What was God looking for? Why did He keep Jonah checked into that hotel for three nights? I believe God was waiting for Jonah’s prayer. After the third night, Jonah raised his thanksgiving to the LORD (1:17, 2:1). He was in that fish, sorting it out, thinking it through, unable to run anymore. His conclusion? “You have brought my life up from the pit, O LORD my God” (2:6). He changes his attitude, saying, “That which I have vowed I will pay” (2:9). We have no record of Jonah paying any vows or visiting the temple at all. But, as a prophet, he had vowed to give his life to obey God. The vow Jonah had held back, he is now committed to pay again. When Jonah prays, he is saying, “God, you saved my life. It belongs to you, so I will lay it down to serve you…even in Nineveh.” When God saw surrender, and a heart willing to obey, then and only then did He “command the fish” so that “it vomited Jonah up onto the dry ground” (2:10).

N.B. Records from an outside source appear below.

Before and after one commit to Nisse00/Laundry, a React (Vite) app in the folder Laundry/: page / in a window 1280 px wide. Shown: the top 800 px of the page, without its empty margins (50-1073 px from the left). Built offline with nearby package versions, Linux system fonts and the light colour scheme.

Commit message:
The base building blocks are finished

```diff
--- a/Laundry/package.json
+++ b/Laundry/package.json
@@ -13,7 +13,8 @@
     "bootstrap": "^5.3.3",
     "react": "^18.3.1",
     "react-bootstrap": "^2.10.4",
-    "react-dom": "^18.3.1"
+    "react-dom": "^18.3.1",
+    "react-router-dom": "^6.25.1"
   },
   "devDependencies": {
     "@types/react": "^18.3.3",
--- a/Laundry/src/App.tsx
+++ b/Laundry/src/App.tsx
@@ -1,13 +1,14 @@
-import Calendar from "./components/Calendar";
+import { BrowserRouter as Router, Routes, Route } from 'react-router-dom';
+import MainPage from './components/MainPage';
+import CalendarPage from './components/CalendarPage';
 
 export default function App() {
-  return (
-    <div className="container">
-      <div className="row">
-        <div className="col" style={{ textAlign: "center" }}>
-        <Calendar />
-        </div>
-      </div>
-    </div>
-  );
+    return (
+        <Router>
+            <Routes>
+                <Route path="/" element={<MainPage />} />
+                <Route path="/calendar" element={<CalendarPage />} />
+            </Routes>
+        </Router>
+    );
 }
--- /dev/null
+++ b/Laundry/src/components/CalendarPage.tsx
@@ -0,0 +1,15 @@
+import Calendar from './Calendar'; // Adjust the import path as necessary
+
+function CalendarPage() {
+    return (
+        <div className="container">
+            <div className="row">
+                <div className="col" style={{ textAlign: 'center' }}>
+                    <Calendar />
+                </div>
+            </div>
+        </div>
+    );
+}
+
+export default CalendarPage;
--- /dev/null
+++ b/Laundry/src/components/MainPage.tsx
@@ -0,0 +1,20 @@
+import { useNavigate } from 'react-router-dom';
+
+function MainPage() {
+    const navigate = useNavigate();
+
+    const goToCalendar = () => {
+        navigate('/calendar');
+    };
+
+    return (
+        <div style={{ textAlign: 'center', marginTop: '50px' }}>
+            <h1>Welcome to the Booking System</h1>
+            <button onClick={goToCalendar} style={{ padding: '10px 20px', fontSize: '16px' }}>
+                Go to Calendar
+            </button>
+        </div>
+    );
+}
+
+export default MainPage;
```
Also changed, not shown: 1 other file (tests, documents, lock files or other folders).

If God sends an experience into your life that feels like “the belly of the fish,” remember that He is working to save you from destruction. He is working to birth in you a new surrender to His will. He wants to shape in you a heart that is ready for obedience. And so, the wisest thing you and I can do in the belly of the fish is to lay down our lives to Jesus one more time. Begin to say, “What I vowed, I will pay.” Commit your way completely to the Lord, entrust your soul into the hands of a faithful Creator as you do what is right (1 Peter 4:19). That fish is a useful tool in God’s hand to get you back on dry ground and following His voice.
The Rock Church